### Instructions to follow
Line count for "with": state how many lines of the data below include it, and output nothing more.

Data extracts section start

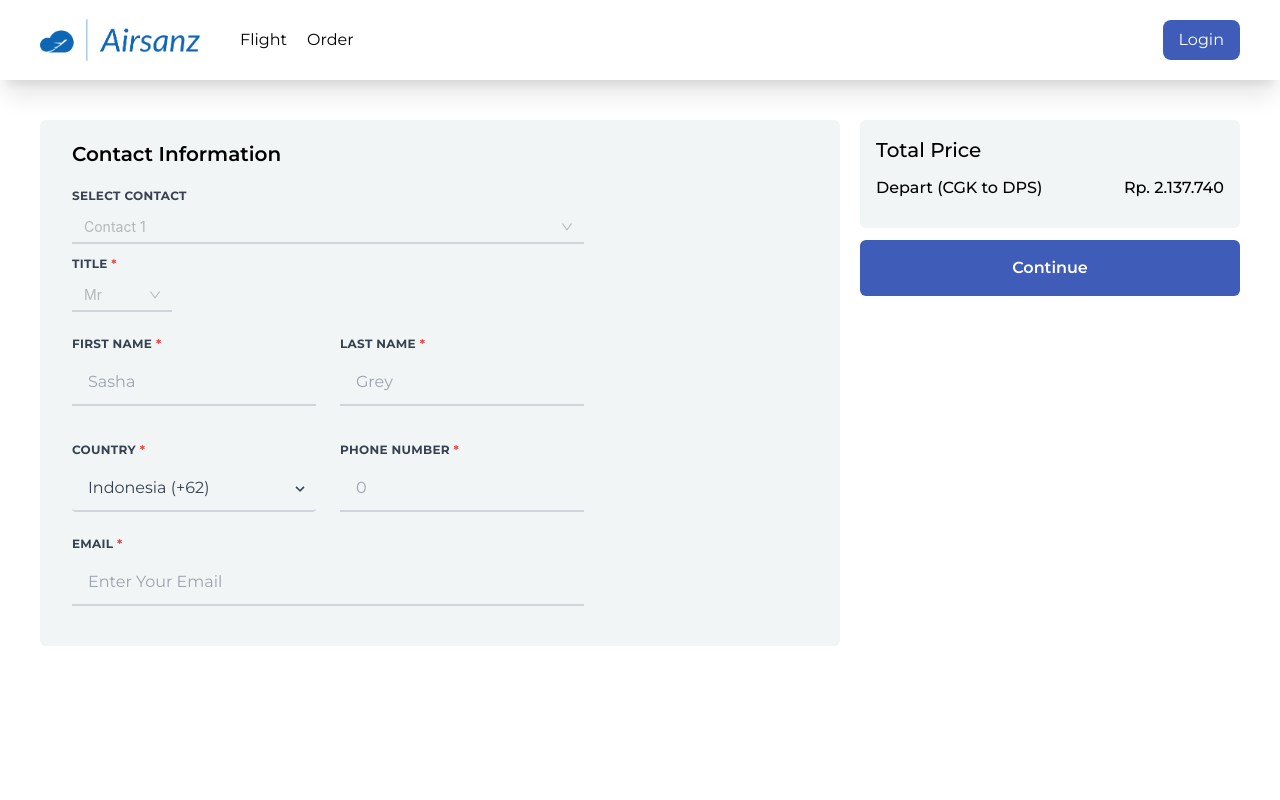
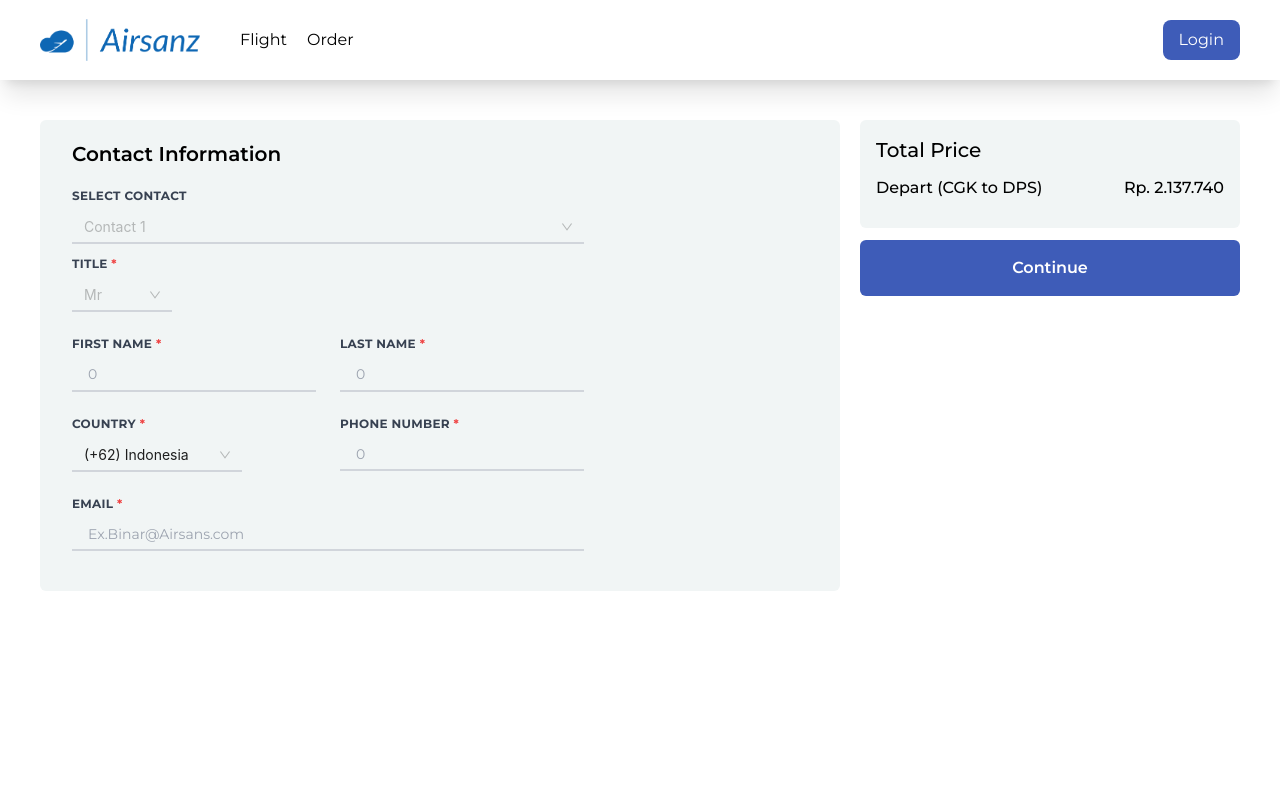
Before and after one commit to Travelwind-BA4/FE-Travelwind, a React (Create React App) app: page /booking in a window 1280 px wide. Shown: the top 800 px of the page. Built offline with nearby package versions, Linux system fonts and the light colour scheme.

Commit message:
Restyling and resizing bookingpage input

```diff
--- a/src/pages/Bookingpage.jsx
+++ b/src/pages/Bookingpage.jsx
@@ -1,6 +1,7 @@
 import { useNavigate } from "react-router-dom";
 import Select1 from "../components/Booking/Contact";
 import Title1 from "../components/Booking/Title1";
+import Country from "../components/Booking/Ctry";
 
 const BookingPage = () => {
   const navigate = useNavigate();
@@ -44,10 +45,10 @@ const BookingPage = () => {
                     First Name <span className="text-red-500">*</span>
                   </label>
                   <input
-                    class="appearance-none block w-full bg-[#f1f5f5] border-b-2 border-gray-300 text-gray-700 py-3 px-4 mb-3 leading-tight focus:outline-none focus:bg-white focus:border-gray-500"
-                    id="grid-first-name"
+                    class="appearance-none block w-full bg-[#f1f5f5] text-sm border-b-2 border-gray-300 text-gray-700 py-1.5 px-4 leading-tight focus:outline-none focus:bg-white focus:border-gray-500"
+                    id="grid-city"
                     type="text"
-                    placeholder="Sasha"
+                    placeholder="0"
                   />
                 </div>
                 <div class="w-full md:w-1/2 px-3">
@@ -58,10 +59,10 @@ const BookingPage = () => {
                     Last Name <span className="text-red-500">*</span>
                   </label>
                   <input
-                    class="appearance-none block w-full bg-[#f1f5f5] border-b-2 border-gray-300 text-gray-700 py-3 px-4 leading-tight focus:outline-none focus:bg-white focus:border-gray-500"
-                    id="grid-last-name"
+                    class="appearance-none block w-full bg-[#f1f5f5] text-sm border-b-2 border-gray-300 text-gray-700 py-1.5 px-4 leading-tight focus:outline-none focus:bg-white focus:border-gray-500"
+                    id="grid-city"
                     type="text"
-                    placeholder="Grey"
+                    placeholder="0"
                   />
                 </div>
               </div>
@@ -74,23 +75,7 @@ const BookingPage = () => {
                     Country <span className="text-red-500">*</span>
                   </label>
                   <div class="relative">
-                    <select
-                      class="block appearance-none w-full bg-[#f1f5f5] border-b-2 border-gray-300 text-gray-700 py-3 px-4 pr-8 rounded leading-tight focus:outline-none focus:bg-white focus:border-gray-500"
-                      id="grid-state"
-                    >
-                      <option>Indonesia (+62) </option>
-                      <option>America (+1)</option>
-                      <option>China (+86)</option>
-                    </select>
-                    <div class="pointer-events-none absolute inset-y-0 right-0 flex items-center px-2 text-gray-700">
-                      <svg
-                        class="fill-current h-4 w-4"
-                        xmlns="http://www.w3.org/2000/svg"
-                        viewBox="0 0 20 20"
-                      >
-                        <path d="M9.293 12.95l.707.707L15.657 8l-1.414-1.414L10 10.828 5.757 6.586 4.343 8z" />
-                      </svg>
-                    </div>
+                    <Country></Country>
                   </div>
                 </div>
                 <div class="w-full md:w-1/2 px-3 mb-6 md:mb-0">
@@ -101,7 +86,7 @@ const BookingPage = () => {
                     Phone Number <span className="text-red-500">*</span>
                   </label>
                   <input
-                    class="appearance-none block w-full bg-[#f1f5f5] border-b-2 border-gray-300 text-gray-700 py-3 px-4 leading-tight focus:outline-none focus:bg-white focus:border-gray-500"
+                    class="appearance-none block w-full bg-[#f1f5f5] text-sm border-b-2 border-gray-300 text-gray-700 py-1.5 px-4 leading-tight focus:outline-none focus:bg-white focus:border-gray-500"
                     id="grid-city"
                     type="text"
                     placeholder="0"
@@ -115,10 +100,10 @@ const BookingPage = () => {
                     Email <span className="text-red-500">*</span>
                   </label>
                   <input
-                    class="appearance-none block w-full bg-[#f1f5f5] border-b-2 border-gray-300 text-gray-700 py-3 px-4 leading-tight focus:outline-none focus:bg-white focus:border-gray-500"
-                    id="grid-last-name"
+                    class="appearance-none block w-full bg-[#f1f5f5] text-sm border-b-2 border-gray-300 text-gray-700 py-1.5 px-4 leading-tight focus:outline-none focus:bg-white focus:border-gray-500"
+                    id="grid-city"
                     type="text"
-                    placeholder="Enter Your Email"
+                    placeholder="Ex.Binar@Airsans.com"
                   />
                 </div>
               </div>
```
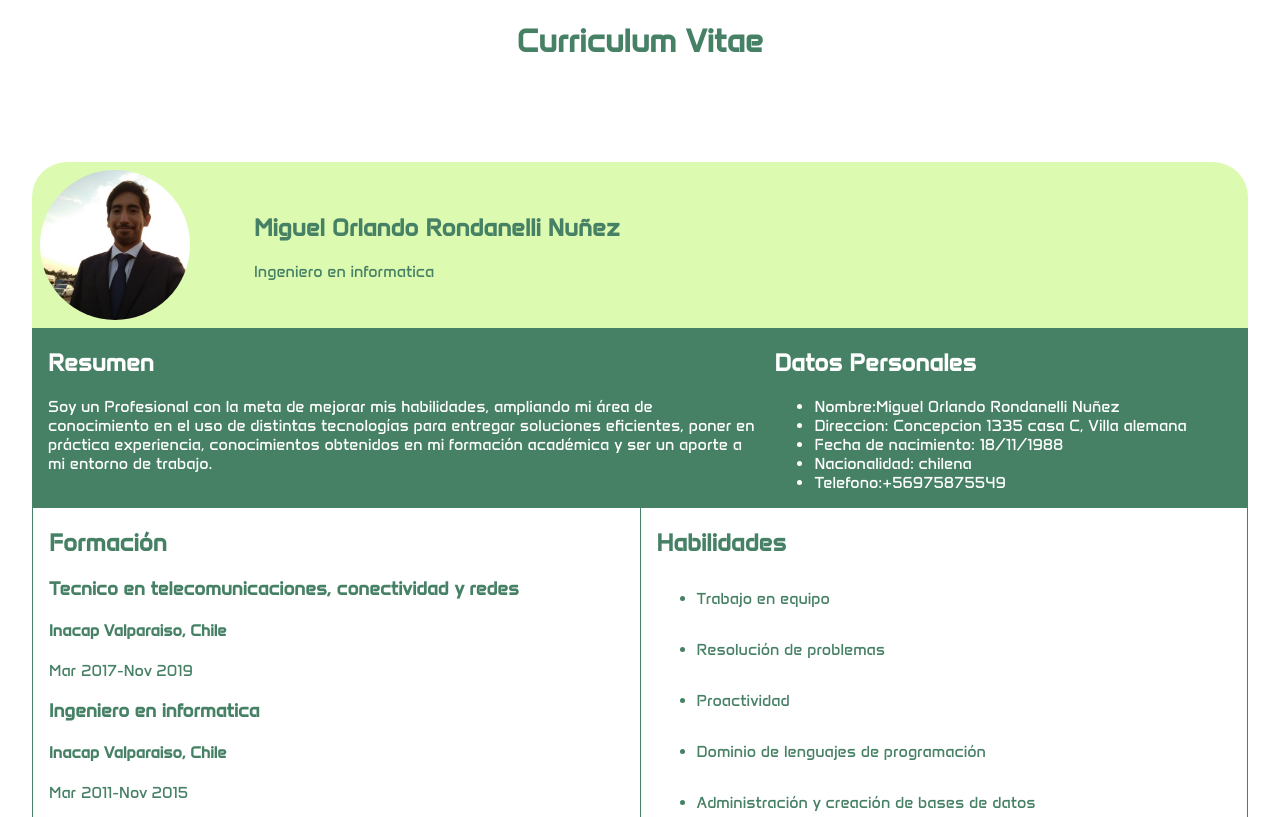
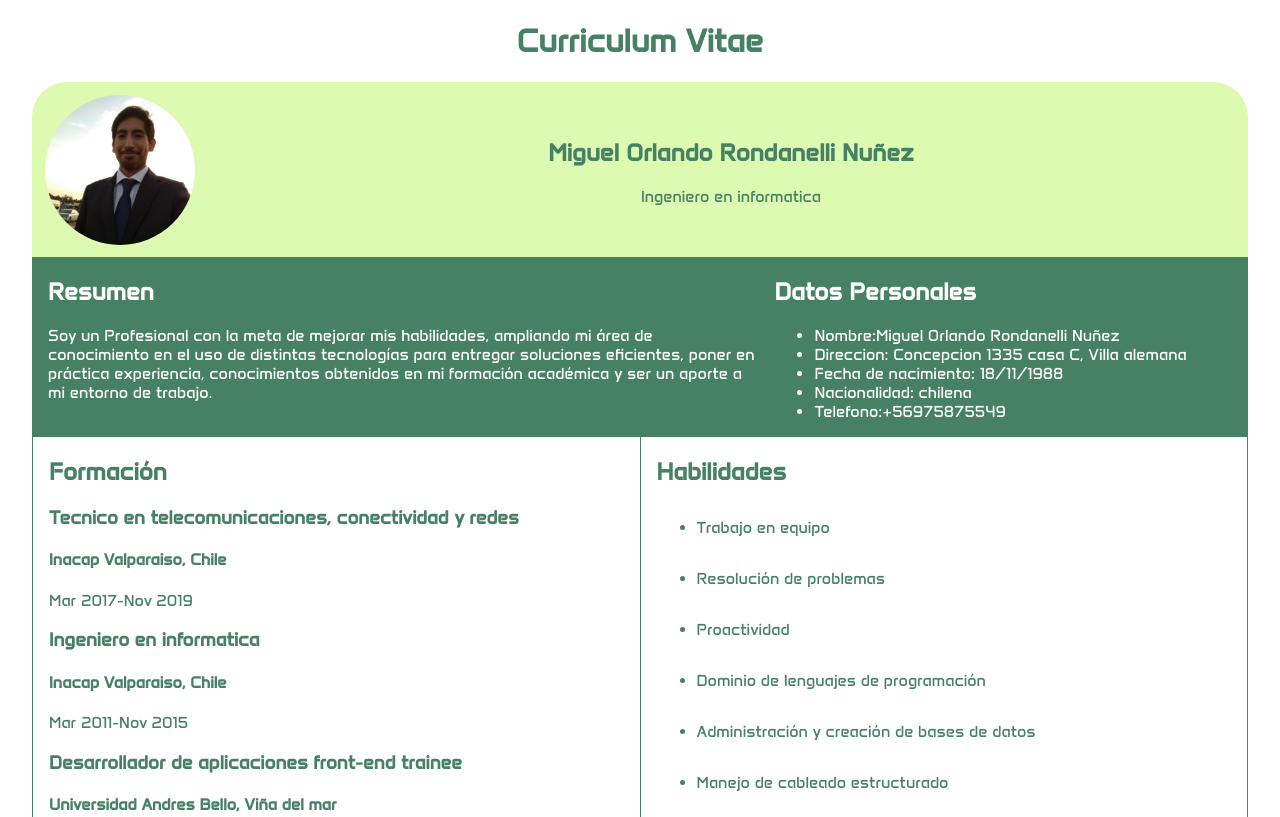
Before and after one commit to Izth4rDev/curriculum, a plain HTML site: page index.html in a window 1280 px wide. Shown: the top 817 px of the page. Drawn offline with Linux system fonts and the light colour scheme.

Commit message:
v5 correcion del header

```diff
--- a/assets/css/style.css
+++ b/assets/css/style.css
@@ -8,6 +8,8 @@ body{
 }
 header{
     text-align: center;
+    font-family: "Anta";
+    color: #468065;
 }
 
 h1{
@@ -16,7 +18,7 @@ h1{
 }
 
 main{
-    padding:5rem 2rem 0rem 2rem;
+    padding:0rem 2rem 0rem 2rem;
     font-family: "Anta";
     color: #468065;
     /*border: 0.1px solid  #468065;*/
@@ -32,9 +34,8 @@ main{
     align-items: center;
     justify-content: center;
     background-color: #DCFAB0;
-    padding-top:0.5rem;
-    padding-bottom: 0.5rem;
-    padding-left: 0.5rem;
+    padding:0.8rem 0.8rem 0.8rem 0.8rem;
+    margin:0rem 2rem 0rem 2rem;
     border-radius: 35px 35px 0 0;
     gap: 2rem;
 }
--- a/index.html
+++ b/index.html
@@ -10,15 +10,20 @@
 <body>
     <header>
         <h1>Curriculum Vitae</h1>
-    </header>
-    <main>
-        <section id="container_sub_head">
+        <div id="container_sub_head">
             <img src="assets/img/myfoto.jpeg" alt="Foto de Miguel Rondanelli" id="name_curriculum">
             <div id="banner_container">
                 <h2 >Miguel Orlando Rondanelli Nuñez</h2>
                 <p>Ingeniero en informatica</p>
             </div>
-        </section>
+        </div>
+
+    </header>
+    <main>
+       <!-- <section id="container_sub_head">
+
+        </section>-->
+
         <div id="container_section1">
             <!--seccion resumen-->
             <section id="resumen">
```
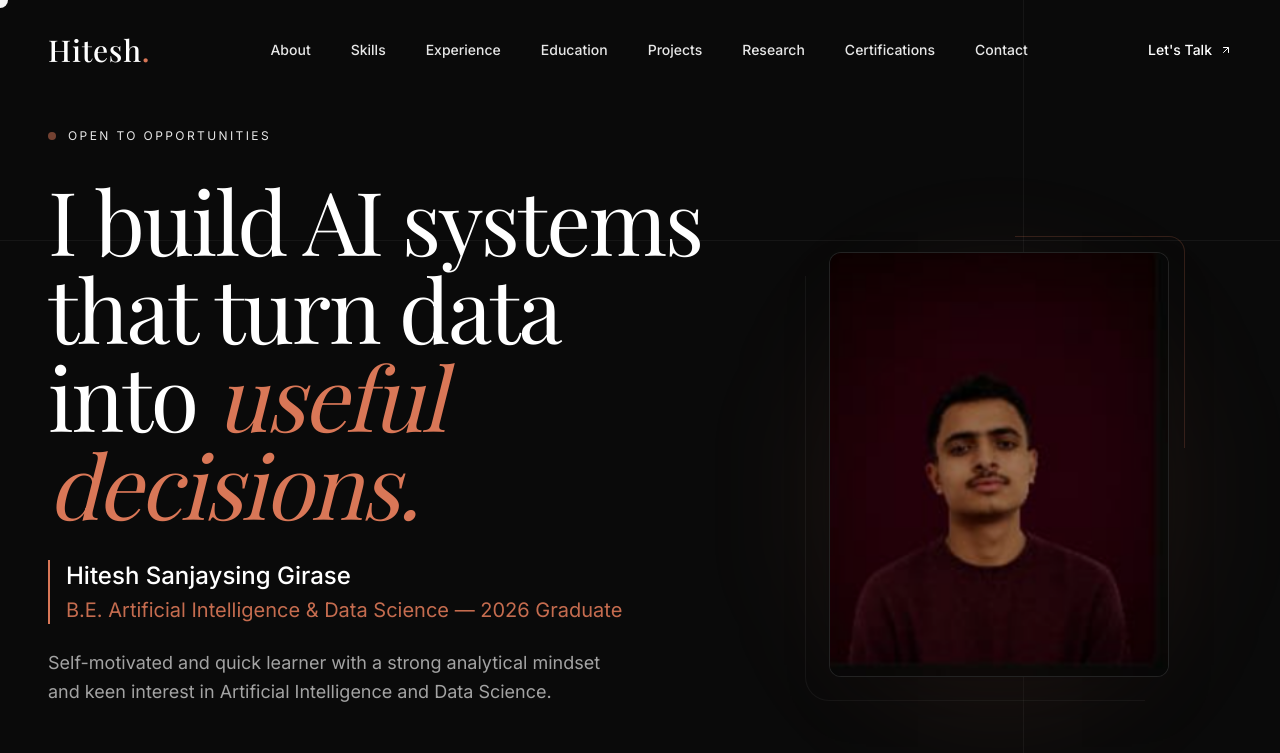
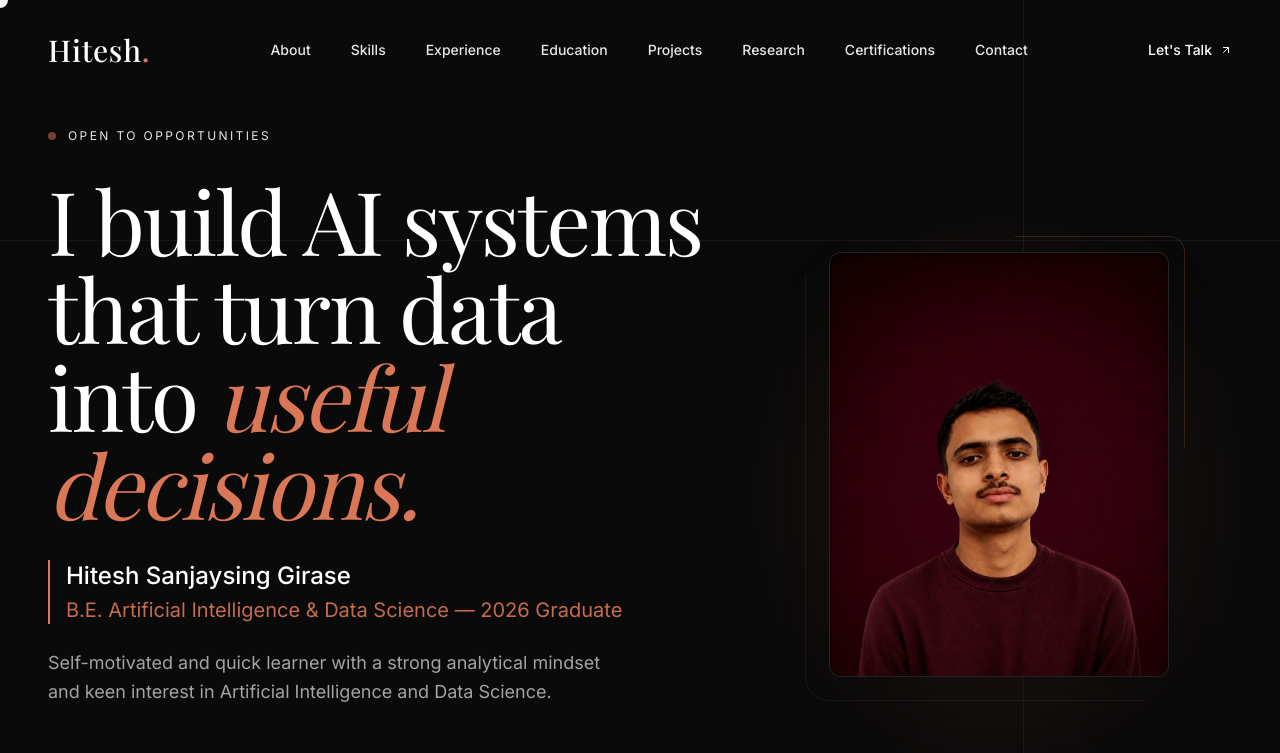
Before and after one commit to Hitesh-1810/Hitesh-Portfolio-Website, a React (Vite) app: page / in a window 1280 px wide. Shown: the top 753 px of the page. Built offline with nearby package versions, Linux system fonts and the light colour scheme; a web font is replaced by a local one.

Commit message:
Use new profile picture from dist folder

```diff
--- a/src/components/sections/Hero.tsx
+++ b/src/components/sections/Hero.tsx
@@ -67,7 +67,7 @@ export function Hero() {
             {/* Clean, minimalist image container */}
             <div className="relative aspect-[4/5] rounded-xl overflow-hidden border border-white/10 shadow-2xl z-10 bg-deepBlack">
               <img
-                src="/profile.png"
+                src="/hitesh_portfolio_img.jpeg"
                 alt="Hitesh Girase"
                 className="w-full h-full object-cover object-top hover:scale-105 transition-transform duration-700"
               />
```
Also changed, not shown: public/hitesh_portfolio_img.jpeg (added).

Data extracts section end

### Result
3